* PROBLEM TO SOLVE
Once you have read the listing, retype all of it exactly.

* EXTRACTED INFORMATION
%%
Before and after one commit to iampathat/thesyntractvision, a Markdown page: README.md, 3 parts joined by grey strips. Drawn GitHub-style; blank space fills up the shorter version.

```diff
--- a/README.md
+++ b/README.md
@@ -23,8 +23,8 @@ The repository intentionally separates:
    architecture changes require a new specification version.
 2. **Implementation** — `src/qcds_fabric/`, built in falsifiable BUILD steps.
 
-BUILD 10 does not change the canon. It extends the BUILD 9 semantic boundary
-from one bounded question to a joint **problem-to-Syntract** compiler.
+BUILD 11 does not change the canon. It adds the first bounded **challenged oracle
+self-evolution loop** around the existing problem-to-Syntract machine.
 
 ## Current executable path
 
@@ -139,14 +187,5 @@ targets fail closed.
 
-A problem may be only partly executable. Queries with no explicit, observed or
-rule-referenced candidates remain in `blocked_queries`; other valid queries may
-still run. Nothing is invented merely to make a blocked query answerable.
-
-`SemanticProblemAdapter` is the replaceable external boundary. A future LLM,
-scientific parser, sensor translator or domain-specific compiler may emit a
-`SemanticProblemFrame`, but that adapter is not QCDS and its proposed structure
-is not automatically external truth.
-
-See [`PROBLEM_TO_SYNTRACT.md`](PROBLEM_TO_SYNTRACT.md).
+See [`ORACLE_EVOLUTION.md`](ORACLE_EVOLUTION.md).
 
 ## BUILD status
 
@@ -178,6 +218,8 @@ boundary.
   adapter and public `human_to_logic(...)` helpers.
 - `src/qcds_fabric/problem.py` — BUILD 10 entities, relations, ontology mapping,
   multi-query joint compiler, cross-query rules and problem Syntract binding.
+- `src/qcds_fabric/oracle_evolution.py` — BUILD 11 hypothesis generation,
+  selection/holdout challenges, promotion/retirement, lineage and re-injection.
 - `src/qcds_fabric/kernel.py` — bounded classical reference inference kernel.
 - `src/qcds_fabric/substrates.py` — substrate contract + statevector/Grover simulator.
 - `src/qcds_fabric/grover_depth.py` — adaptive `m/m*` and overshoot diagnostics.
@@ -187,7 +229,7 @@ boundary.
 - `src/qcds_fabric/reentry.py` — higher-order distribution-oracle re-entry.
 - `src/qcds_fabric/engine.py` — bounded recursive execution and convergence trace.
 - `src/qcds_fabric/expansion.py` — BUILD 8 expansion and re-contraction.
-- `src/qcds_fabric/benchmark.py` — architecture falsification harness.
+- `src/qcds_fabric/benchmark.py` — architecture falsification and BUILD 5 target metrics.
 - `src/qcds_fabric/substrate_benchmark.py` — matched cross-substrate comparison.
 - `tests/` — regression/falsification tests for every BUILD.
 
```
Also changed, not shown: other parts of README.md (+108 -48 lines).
%%
* RESULT OF THIS TASK
Before and after one commit to iampathat/thesyntractvision, a Markdown page: README.md, 3 parts joined by grey strips. Drawn GitHub-style; blank space fills up the shorter version.

```diff
--- a/README.md
+++ b/README.md
@@ -23,8 +23,8 @@ The repository intentionally separates:
    architecture changes require a new specification version.
 2. **Implementation** — `src/qcds_fabric/`, built in falsifiable BUILD steps.
 
-BUILD 10 does not change the canon. It extends the BUILD 9 semantic boundary
-from one bounded question to a joint **problem-to-Syntract** compiler.
+BUILD 11 does not change the canon. It adds the first bounded **challenged oracle
+self-evolution loop** around the existing problem-to-Syntract machine.
 
 ## Current executable path
 
@@ -139,14 +187,5 @@ targets fail closed.
 
-A problem may be only partly executable. Queries with no explicit, observed or
-rule-referenced candidates remain in `blocked_queries`; other valid queries may
-still run. Nothing is invented merely to make a blocked query answerable.
-
-`SemanticProblemAdapter` is the replaceable external boundary. A future LLM,
-scientific parser, sensor translator or domain-specific compiler may emit a
-`SemanticProblemFrame`, but that adapter is not QCDS and its proposed structure
-is not automatically external truth.
-
-See [`PROBLEM_TO_SYNTRACT.md`](PROBLEM_TO_SYNTRACT.md).
+See [`ORACLE_EVOLUTION.md`](ORACLE_EVOLUTION.md).
 
 ## BUILD status
 
@@ -178,6 +218,8 @@ boundary.
   adapter and public `human_to_logic(...)` helpers.
 - `src/qcds_fabric/problem.py` — BUILD 10 entities, relations, ontology mapping,
   multi-query joint compiler, cross-query rules and problem Syntract binding.
+- `src/qcds_fabric/oracle_evolution.py` — BUILD 11 hypothesis generation,
+  selection/holdout challenges, promotion/retirement, lineage and re-injection.
 - `src/qcds_fabric/kernel.py` — bounded classical reference inference kernel.
 - `src/qcds_fabric/substrates.py` — substrate contract + statevector/Grover simulator.
 - `src/qcds_fabric/grover_depth.py` — adaptive `m/m*` and overshoot diagnostics.
@@ -187,7 +229,7 @@ boundary.
 - `src/qcds_fabric/reentry.py` — higher-order distribution-oracle re-entry.
 - `src/qcds_fabric/engine.py` — bounded recursive execution and convergence trace.
 - `src/qcds_fabric/expansion.py` — BUILD 8 expansion and re-contraction.
-- `src/qcds_fabric/benchmark.py` — architecture falsification harness.
+- `src/qcds_fabric/benchmark.py` — architecture falsification and BUILD 5 target metrics.
 - `src/qcds_fabric/substrate_benchmark.py` — matched cross-substrate comparison.
 - `tests/` — regression/falsification tests for every BUILD.
 
```
Also changed, not shown: other parts of README.md (+108 -48 lines).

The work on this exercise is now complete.